“They loved the idea, and before I knew what was happening, they had connected the Bitcoin group here at Berkeley to four other local CCN chapters in the Bay Area. The idea of a casual Bitcoin hackathon quickly inflated into a Bay Area-wide event as crypto-enthusiasts from around the region jumped into the fray. We didn’t have to create the demand for this kind of event; it was already there, and once the floor plan was laid out, the initiative quickly took on a life of its own. There is a huge lack in the volume of new developers. We have a serious scale problem and education can change the amount of talent working for a crypto future. We hope to create a steady stream of new developers for Bitcoin.”
- Max Wilson
World Series of Bitcoin: Game 1
Bay BitHack will gather 140 hackers and developers in the Bay Area under one roof where they can commit to building for the idea of Bitcoin. The event has oversold and Max is trying to find a way to create room to accommodate the influx of encouraged talent to thrive, create and build.
“We have realized there is a huge divide between the number of ideas in Bitcoin/the Blockchain and the number of highly skilled and inspired developers. Education is the key to unlock potential, and we are happy to hack into the enormous untapped resource of college students. We’re very excited to see how this turns out.

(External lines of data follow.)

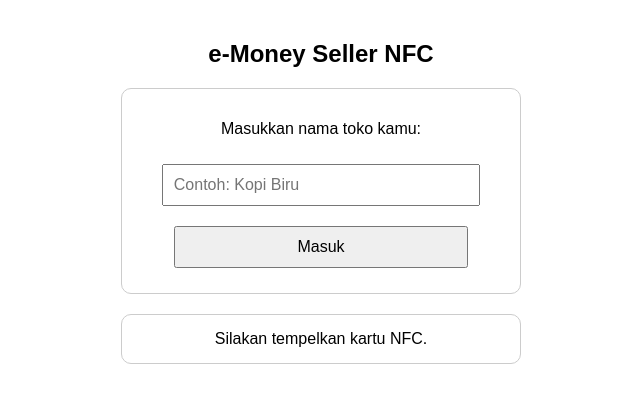
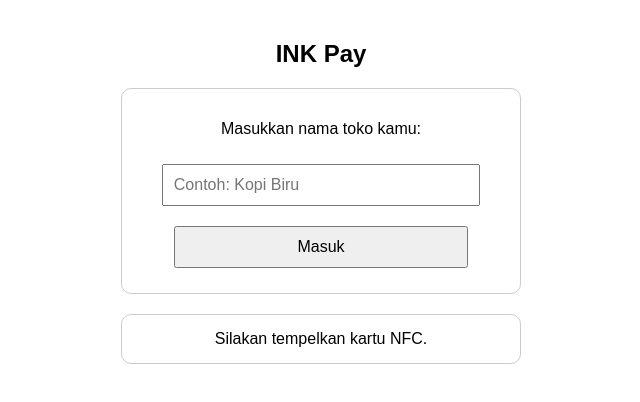
Before and after one commit to bluegrayink/InkPay, a plain HTML site: page index.html in a window 1280 px wide. Shown: the whole page, without its empty margins (319-959 px from the left). Drawn offline with Linux system fonts and the light colour scheme.

Commit message:
Update index.html

```diff
--- a/index.html
+++ b/index.html
@@ -2,7 +2,7 @@
 <html>
 <head>
   <meta name="viewport" content="width=device-width, initial-scale=1">
-  <title>eMoney Seller - NFC</title>
+  <title>INK Pay</title>
   <style>
     body {
       font-family: sans-serif;
@@ -42,7 +42,7 @@
 </head>
 <body>
 
-  <h2>e-Money Seller NFC</h2>
+  <h2>INK Pay</h2>
 
   <div id="popup" class="popup"></div>
 
```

The Bay BitHack will be a circuit of Bitcoin hackathons occurring at universities around the Bay Area, and the first event will be held at UC Berkeley on November 1 and 2, 2014. For 24 hours, student hackers and builders will dive into the depths of crypto-usage, many for the first time, to push the Bitcoin protocol to new heights. It is our belief that by targeting the university level first, we will transform the Bay Area into a vibrant Bitcoin ecosystem for not only startups, but for merchants and consumers as well.”
Insight, Foresight, More Sight
In the future, the Bitcoin Association of Berkeley and the College Crypto Network plan to create iterations at other colleges around the nation and across the globe.
“We are already in talks about doing further iterations of Bay BitHack at Stanford University and Plug and Play Bitcoin, down in Sunnyvale, California, next April or May,” said Max. “ On that note, we have already had an overwhelming response from sponsors eager to make these types of events happen. The excitement for frequent collegiate Bitcoin hackathons is very apparent from both students and companies in the space, so there’s nothing holding us back.”
“Because we had the intention of turning Bay BitHack into a circuit of hackathons around the Bay Area from the get go, we created a framework that is easily replicable at other college campuses. What this means is we now have a collegiate Bitcoin hackathon prototype which anyone can copy and paste to bring Bitcoin and blockchain awareness to their own campus.
“The only thing students would need to do is track down sponsors, and with the assistance of the College Cryptocurrency Network, that’s easy. Bay BitHack will be a success if and only if the gene of this hackathon is replicated elsewhere to educate young and inspired hackers to begin developing for the Bitcoin protocol.”
Be sure to read up on the BayBitHack, attend the first event on November 1-2 at UC Berkeley and keep a close watch for these events to pop up around the world.